The sticky bit is intended for directories, not regular files. This is mainly used when users are granted permission to files within a directory via the group permissions on that directory.
Here is a scenario that might explain it better. The users dev1 and dev2 are both in the group developers. Both users own files in the directory /tmp/developers. The /tmp/developers directory is owned by the user root and the group developers and the permissions are rwxrwx---. In this scenario, the ability to delete files in a directory are controlled by the directory permissions, not by individual files inside the directory. With these permissions, it is possible for users dev1 and dev2 to delete each others files.
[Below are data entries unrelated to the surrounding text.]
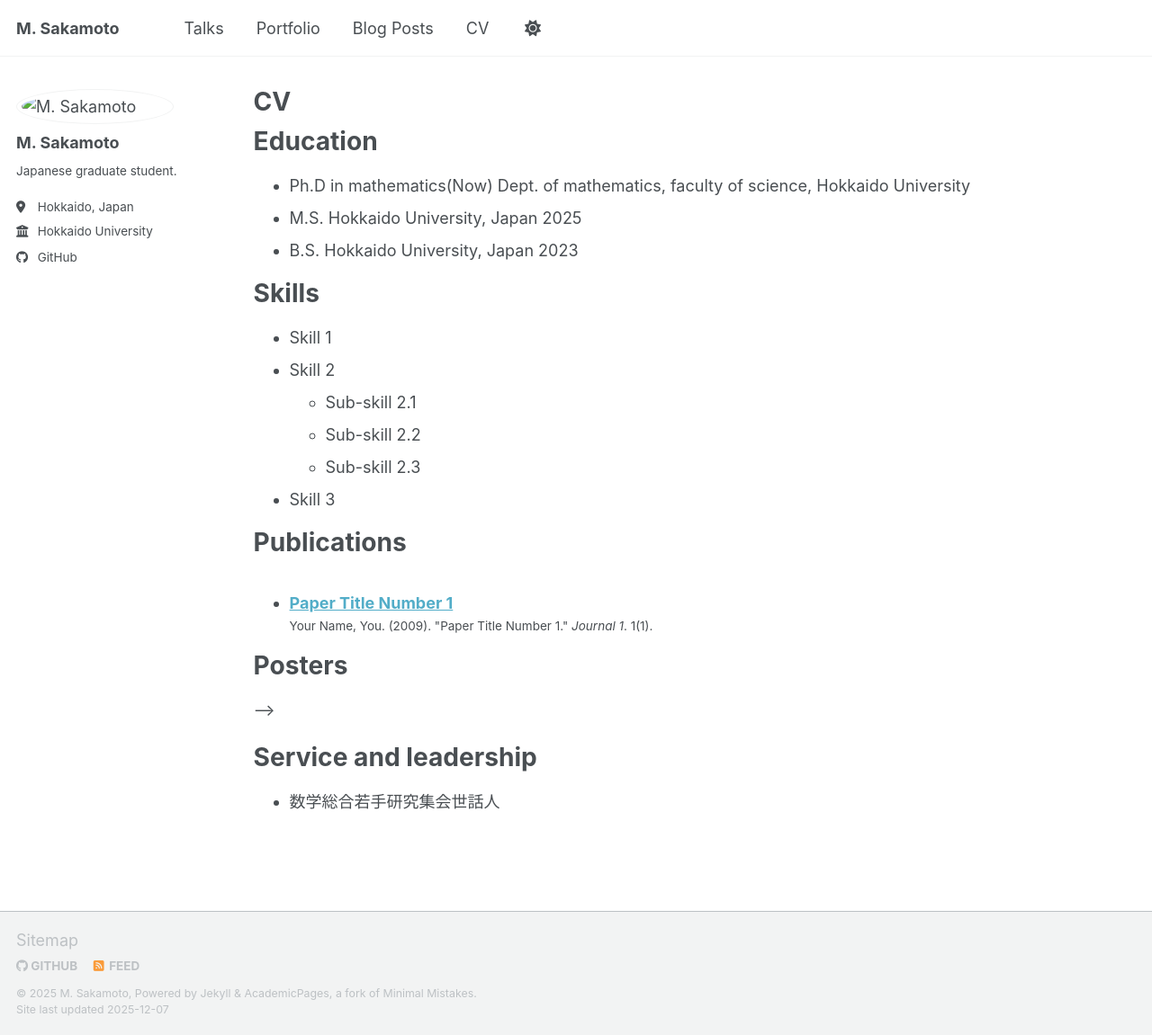
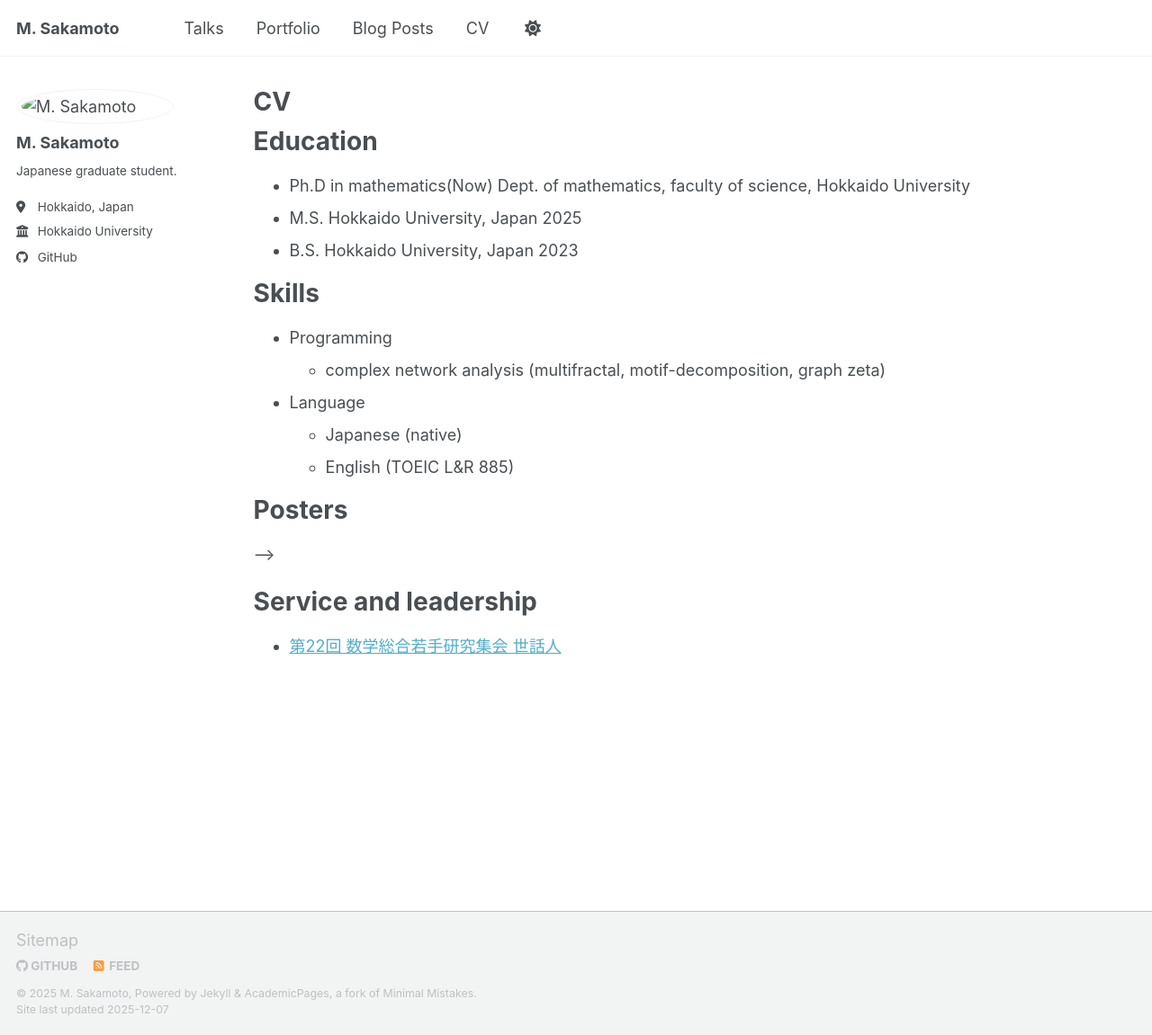
Before and after one commit to masa-moto/masa-moto.github.io, a Jekyll site: the page built from _pages/cv.md, in a window 1280 px wide and 1151 px high. Shown: the whole window at 90% size. Built offline with Jekyll 4.4.1, drawn with Linux system fonts in a browser that asks for light colours; a script bundle is joined from its source files by our own code; library files that are not in the unit come from our copies.

Commit message:
edit: edit file

```diff
--- a/_pages/cv.md
+++ b/_pages/cv.md
@@ -21,18 +21,18 @@ Education
 
 Skills
 ======
-* Skill 1
-* Skill 2
-  * Sub-skill 2.1
-  * Sub-skill 2.2
-  * Sub-skill 2.3
-* Skill 3
+* Programming
+  * complex network analysis (multifractal, motif-decomposition, graph zeta)
+* Language
+  * Japanese (native)
+  * English (TOEIC L&R 885)
 
-Publications
+
+<!-- Publications
 ======
   <ul>{% for post in site.publications reversed %}
     {% include archive-single-cv.html %}
-  {% endfor %}</ul>
+  {% endfor %}</ul> -->
 
 <!-- Talks
 ======
@@ -49,4 +49,4 @@ Posters
 
 Service and leadership
 ======
-* 数学総合若手研究集会世話人
+* [第22回 数学総合若手研究集会 世話人](https://www.math.sci.hokudai.ac.jp/~wakate/mcyr/index2.html)
```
They are essentially modifying the directory contents, not the files themselves.
To protect files from deletion by other users you would use the sticky bit (chmod +t /tmp/developers). If you wanted to prevent another user from overwriting individual files you would use standard linux file permissions. (something like chmod 640 important.txt, or chmod g-w important.txt).